Power-supply voltages in telecom, industrial and avionics applications can vary for many reasons, such as line and load transients; power outages; or a low battery. Voltage detectors and supervisors/reset integrated circuits (ICs) provide an early indication of supply-voltage deviations related to these issues to help protect the system.
Although voltage detectors and supervisors/reset ICs have the same functionality, they are used in different types of systems. A voltage detector monitors a voltage (like a battery voltage) and indicates to users that the voltage is low. Voltage detectors usually don’t have a delay, but they do have built-in hysteresis to prevent false triggers if the voltage is hovering around the threshold voltage.
A supervisor/reset IC monitors a supply voltage and resets or turns off another device like a microprocessor if the supply voltage is low. These devices usually have a programmable output delay to prevent the system from returning from reset before the supply voltage is stable.
Voltage detectors and supervisors/reset ICs have different features and parameters, making it tough to choose the right one for a given application. The key to choosing a voltage supervisor is to know the features you need and then select one based on your desired size, package type and price. In the first installment of this two-part series, I will discuss the simplest voltage detectors and some different output options. In the second installment, I’ll cover advanced monitoring and various features in voltage detectors and supervisors.
The simplest way to monitor voltage
For some applications, you may only want a basic, small and easy-to-implement voltage detector or supervisor/reset IC. These devices provide a low output voltage or reset signal when the supply voltage drops below the factory-programmed reset threshold. The output signal remains active for a fixed time after the supply voltage rises above that threshold. The available threshold options vary by part. Typical values include 2.63V, 2.93V, 3.0V, 3.08V, 4.38V and 4.63V. Accuracy also varies; while usually around 3%, it can be as precise as 0.75% overtemperature for some devices.
Basic voltage detectors or reset ICs don’t require any external components (except for maybe a pull-up resistor at the output) and are available in small, three-pin packages. Figure 1 shows an example of a simple voltage supervisor, the TI LM809.
Figure 1: LM809 typical application circuit
When the supply voltage at VCC drops below the LM809’s reset threshold, the reset pin drops low and triggers the microprocessor to reset.

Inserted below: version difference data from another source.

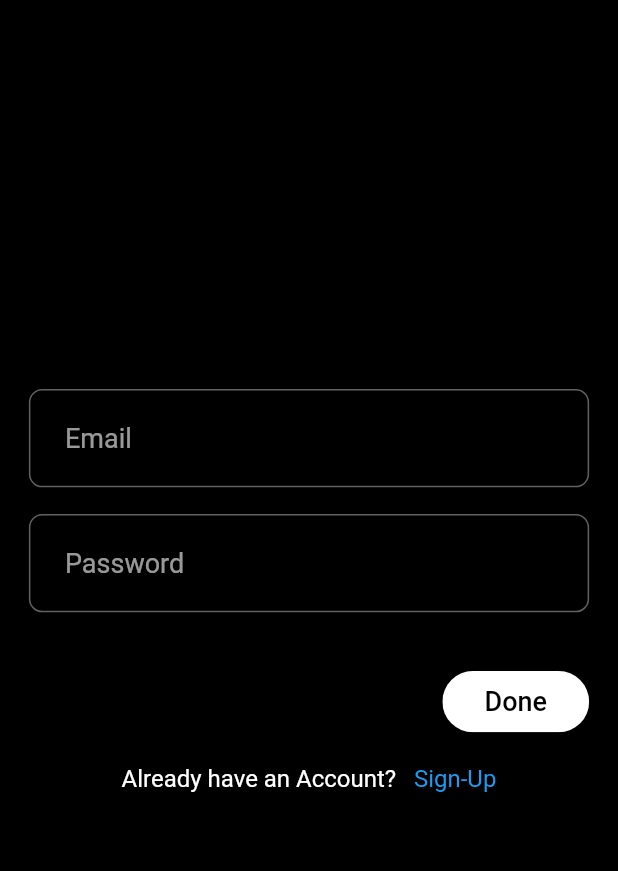
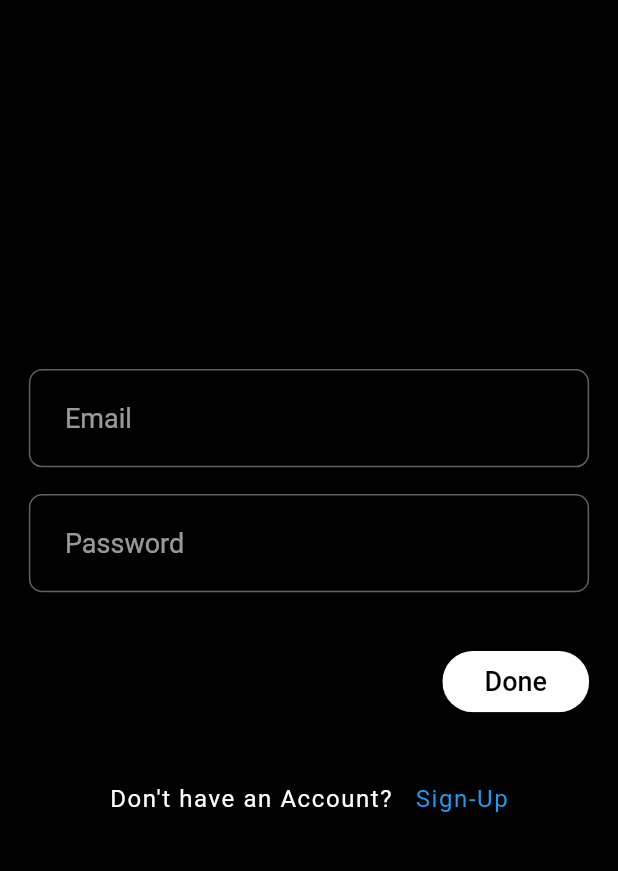
Before and after one commit to DARK-PROGRAMMER-I/twitter_app, a Flutter app: the screen it shows after launch, on a phone screen of 412 x 824 dp, the part 69-940 px from its top. Run offline on Flutter 3.47's test engine with Material 2 defaults, Android fonts, the phone set to English and light mode, and no system bars; our stand-ins replace flutter_screenutil, flutter_svg.

Commit message:
login page

```diff
--- a/lib/features/auth/view/login_view.dart
+++ b/lib/features/auth/view/login_view.dart
@@ -1,3 +1,4 @@
+import 'package:flutter/gestures.dart';
 import 'package:flutter/material.dart';
 import 'package:flutter_screenutil/flutter_screenutil.dart';
 import 'package:twitter_clone/constants/ui_constants.dart';
@@ -59,16 +60,22 @@ class _LoginViewState extends State<LoginView> {
                   ),
                 ),
                 SizedBox(
-                  height: 20.h,
+                  height: 50.h,
                 ),
                 RichText(
                     text: TextSpan(
-                      text: 'Already have an Account? \ \ ',
-                      style: TextStyle(fontSize: 16.spMax, color: Pallete.whiteColor),
+                      text: 'Don\'t have an Account? \ \ ',
+                      style: TextStyle(
+                        fontSize: 16.spMax,
+                        color: Pallete.whiteColor,
+                        letterSpacing: 1.1.w
+                      ),
                       children: [
                         TextSpan(
                           text: 'Sign-Up',
                           style: TextStyle(fontSize: 16.spMax, color: Pallete.blueColor),
+                          recognizer: TapGestureRecognizer()..onTap = (){
+                          }
                         )
                       ]
                     ),
```
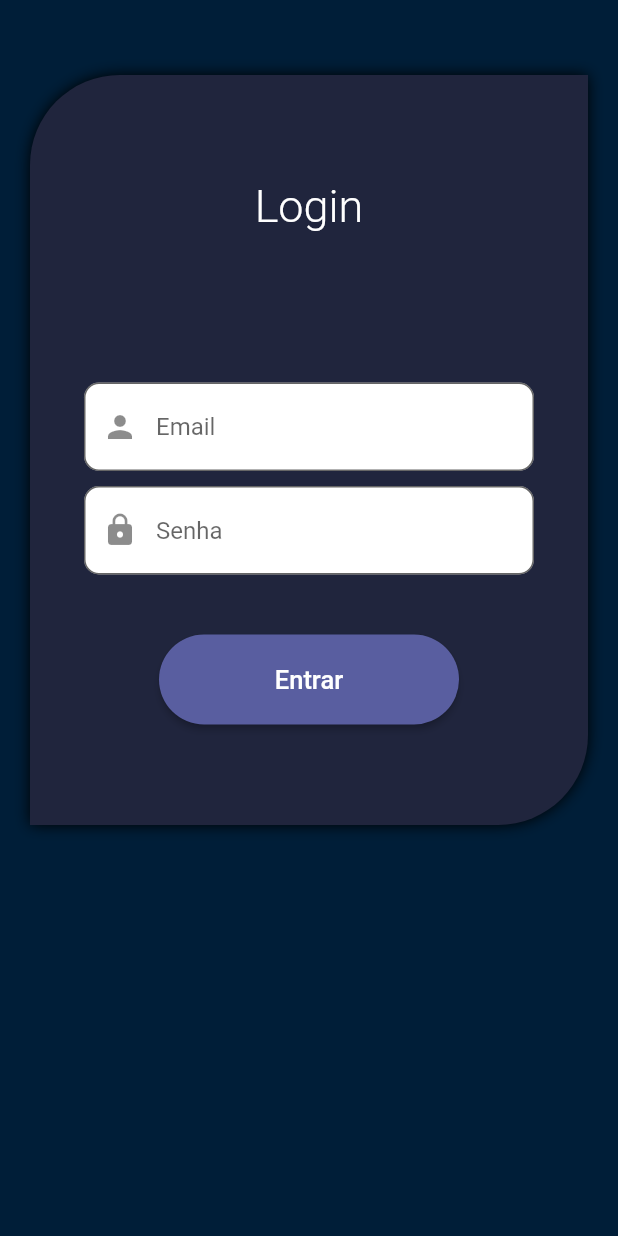
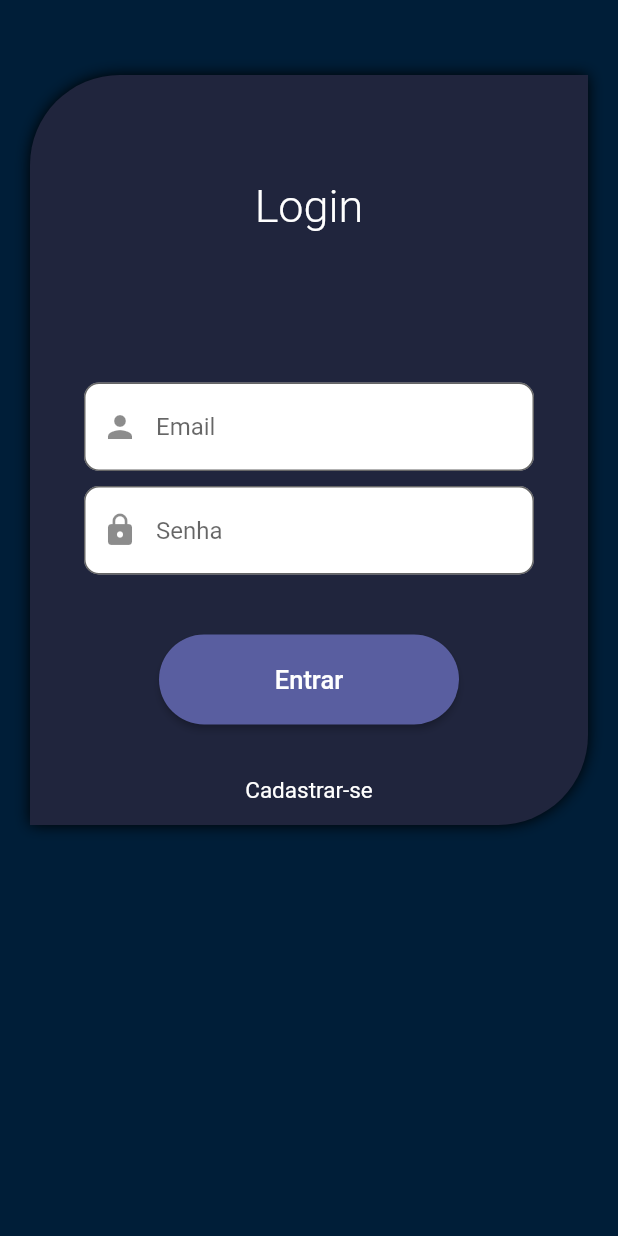
Before and after one commit to lviegas21/votacao_app, a Flutter app: the screen it shows after launch, on a phone screen of 412 x 824 dp. Run offline on Flutter 3.47's test engine with Material 2 defaults, Android fonts, the phone set to English and light mode, and no system bars; our stand-ins replace firebase_auth, firebase_core, google_sign_in; accounts and stored records are empty.

Commit message:
obscure senha, cadastrar button

```diff
--- a/lib/presenter/login/login_page.dart
+++ b/lib/presenter/login/login_page.dart
@@ -1,4 +1,5 @@
 import 'package:flutter/material.dart';
+import 'package:votacao_app/presenter/login/widget/cadastrar_button.dart';
 import 'package:votacao_app/presenter/login/widget/login_button.dart';
 import 'package:votacao_app/presenter/login/widget/text_fild.dart';
 import 'package:votacao_app/shared/componets/theme/app_color.dart';
@@ -52,11 +53,16 @@ class _LoginPageState extends State<LoginPage> {
                     height: 10,
                   ),
                   InputField(
-                      prefixIcon: const Icon(Icons.lock), hintText: "Senha"),
+                    prefixIcon: const Icon(Icons.lock),
+                    hintText: "Senha",
+                    obscureSenha: true,
+                  ),
                   const SizedBox(
                     height: 40,
                   ),
-                  const LoginButtom()
+                  const LoginButtom(),
+                  const SizedBox(height: 20),
+                  const CadastrarButton()
                 ],
               ),
             ),
--- /dev/null
+++ b/lib/presenter/login/widget/cadastrar_button.dart
@@ -0,0 +1,16 @@
+import 'package:flutter/material.dart';
+
+class CadastrarButton extends StatelessWidget {
+  const CadastrarButton({super.key});
+
+  @override
+  Widget build(BuildContext context) {
+    return TextButton(
+        onPressed: () {},
+        child: const Text(
+          "Cadastrar-se",
+          style: TextStyle(
+              fontSize: 15, color: Colors.white, fontWeight: FontWeight.w400),
+        ));
+  }
+}
--- a/lib/presenter/login/widget/text_fild.dart
+++ b/lib/presenter/login/widget/text_fild.dart
@@ -3,14 +3,17 @@ import 'package:flutter/material.dart';
 class InputField extends StatelessWidget {
   final Icon prefixIcon;
   final String hintText;
+  final bool? obscureSenha;
 
-  InputField({required this.prefixIcon, required this.hintText});
+  InputField(
+      {required this.prefixIcon, required this.hintText, this.obscureSenha});
 
   @override
   Widget build(BuildContext context) {
     return SizedBox(
       width: 300,
       child: TextField(
+        obscureText: obscureSenha ?? false,
         decoration: InputDecoration(
             prefixIcon: prefixIcon,
             hintText: hintText,
```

Output type: active low vs. active high, push-pull vs. open drain
Active low and active high refer to a reset type. Active-low reset starts high; when the supply voltage drops below the voltage reset threshold, the reset pin goes low. Active-high reset is the exact opposite. The reset starts low, and when the supply voltage drops below the voltage reset threshold, the reset pin goes high. See the application curve in Figure 2.
Figure 2: Active low (LM809) vs. active high (LM810)
Push-pull and open drain refer to an output type. Push-pull uses two transistors at the output, with the top transistor turning on to set the output high and the bottom transistor turning on to set the output low. Open drain uses one transistor to set the output low and a pull-up resistor instead of a top transistor to set the output high. The advantage of push-pull is speed and lower power consumption. Open-drain outputs, however, can be wired together to create an OR/AND logic output configuration. Figure 3 illustrates both open-drain and push-pull outputs.
Figure 3: Output types
Now that I’ve covered the basics of voltage detectors and supervisors/reset ICs, see part 2 to learn about the various features and more complex ways to monitor voltage.